Last winter, state lawmakers introduced more than a thousand legislative proposals for consideration by the General Assembly. Of these measures, CBIA found hundreds that, if adopted, would have affected the business community and state’s economy in some way.

Despite Connecticut’s very fragile economy, most this year’s business-related proposals were anti-business. Even though state lawmakers said that job protection and creation was a priority, many of the proposals they considered would have had a negative impact on employers’ hiring ability.

News about major job losses in Connecticut, widespread worries about the economy, and a huge state budget deficit seemed not to matter to many legislators. While poll after public opinion poll showed that the people of the state wanted lawmakers to take action to help the economy and safeguard jobs, little of that was attempted or accomplished.

Fortunately, most bills were not debated or otherwise failed in legislative committees. Yet several committees ultimately approved many proposals—from new workplace mandates and regulatory penalties to the great expansion in the cost and scope of state government—that would have hurt prospects for economic recovery and job creation.

By the time the legislature wrapped up the regular session on June 3, lawmakers actually adopted nearly 100 business-related proposals. Many of those approved measures were relatively minor in impact—making certain changes to state laws and regulations or addressing specific situations.

Only a handful of adopted proposals can actually be considered of help to the economy. One of the most helpful (PA 09-19; HB-5930) will be a positive step in counting the economic cost of government by requiring the state to quantify the impact of proposed state regulations on small businesses.

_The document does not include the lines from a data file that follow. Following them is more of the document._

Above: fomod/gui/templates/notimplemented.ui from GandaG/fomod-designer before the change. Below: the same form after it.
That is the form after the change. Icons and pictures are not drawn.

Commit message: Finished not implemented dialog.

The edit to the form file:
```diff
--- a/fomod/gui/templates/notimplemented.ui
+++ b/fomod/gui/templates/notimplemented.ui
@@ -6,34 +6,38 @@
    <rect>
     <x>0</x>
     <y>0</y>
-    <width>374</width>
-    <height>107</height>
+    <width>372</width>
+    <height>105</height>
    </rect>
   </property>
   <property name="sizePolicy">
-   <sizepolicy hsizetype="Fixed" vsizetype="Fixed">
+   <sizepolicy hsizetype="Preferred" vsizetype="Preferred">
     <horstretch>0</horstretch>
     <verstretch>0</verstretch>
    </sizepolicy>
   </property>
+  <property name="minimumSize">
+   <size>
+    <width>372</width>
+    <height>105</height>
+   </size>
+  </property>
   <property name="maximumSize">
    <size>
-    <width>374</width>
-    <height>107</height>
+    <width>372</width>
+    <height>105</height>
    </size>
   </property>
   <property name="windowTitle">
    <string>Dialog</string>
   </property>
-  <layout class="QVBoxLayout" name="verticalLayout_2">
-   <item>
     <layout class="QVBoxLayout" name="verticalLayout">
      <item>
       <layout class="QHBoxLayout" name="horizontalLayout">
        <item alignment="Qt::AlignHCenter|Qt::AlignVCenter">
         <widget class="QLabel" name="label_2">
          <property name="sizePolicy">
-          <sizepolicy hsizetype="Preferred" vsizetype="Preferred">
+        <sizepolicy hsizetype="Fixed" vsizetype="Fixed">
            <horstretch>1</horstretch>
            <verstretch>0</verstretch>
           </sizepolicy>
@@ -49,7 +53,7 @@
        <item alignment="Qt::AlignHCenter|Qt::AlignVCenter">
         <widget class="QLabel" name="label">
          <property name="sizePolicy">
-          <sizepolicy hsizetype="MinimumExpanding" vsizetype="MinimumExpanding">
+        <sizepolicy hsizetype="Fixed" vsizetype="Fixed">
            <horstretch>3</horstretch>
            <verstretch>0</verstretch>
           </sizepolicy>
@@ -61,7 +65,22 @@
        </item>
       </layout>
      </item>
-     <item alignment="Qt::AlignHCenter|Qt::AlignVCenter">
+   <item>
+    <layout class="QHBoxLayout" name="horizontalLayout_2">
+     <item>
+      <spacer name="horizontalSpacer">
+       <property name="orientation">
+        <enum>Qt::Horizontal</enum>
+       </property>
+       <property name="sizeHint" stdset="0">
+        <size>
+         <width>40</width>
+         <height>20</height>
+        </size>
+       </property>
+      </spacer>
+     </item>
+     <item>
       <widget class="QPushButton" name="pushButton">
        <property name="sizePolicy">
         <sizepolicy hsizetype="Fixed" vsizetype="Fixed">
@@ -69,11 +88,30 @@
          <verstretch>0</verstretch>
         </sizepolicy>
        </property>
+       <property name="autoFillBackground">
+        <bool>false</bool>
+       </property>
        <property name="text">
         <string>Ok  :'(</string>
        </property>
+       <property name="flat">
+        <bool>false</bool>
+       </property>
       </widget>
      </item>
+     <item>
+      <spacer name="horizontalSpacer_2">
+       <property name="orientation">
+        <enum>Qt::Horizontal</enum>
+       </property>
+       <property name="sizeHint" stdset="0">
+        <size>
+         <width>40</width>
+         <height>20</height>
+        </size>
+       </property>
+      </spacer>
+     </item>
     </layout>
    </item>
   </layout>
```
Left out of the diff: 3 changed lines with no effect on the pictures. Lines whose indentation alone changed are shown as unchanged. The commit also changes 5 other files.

Ultimately, it’s of small consolation to Connecticut employers and their employees that the best that can be said about this year’s General Assembly is that the worst legislation was (mostly) stopped.

At this writing, not all of the bills approved by the legislature have been signed yet by the governor, and some very notable proposals—such as three immensely expensive health-care proposals—might deservedly receive her veto.

Here is a listing of legislative proposals adopted this year by the General Assembly. For more information about any specific legislation, contact CBIA’s staff responsible for those issues, as noted.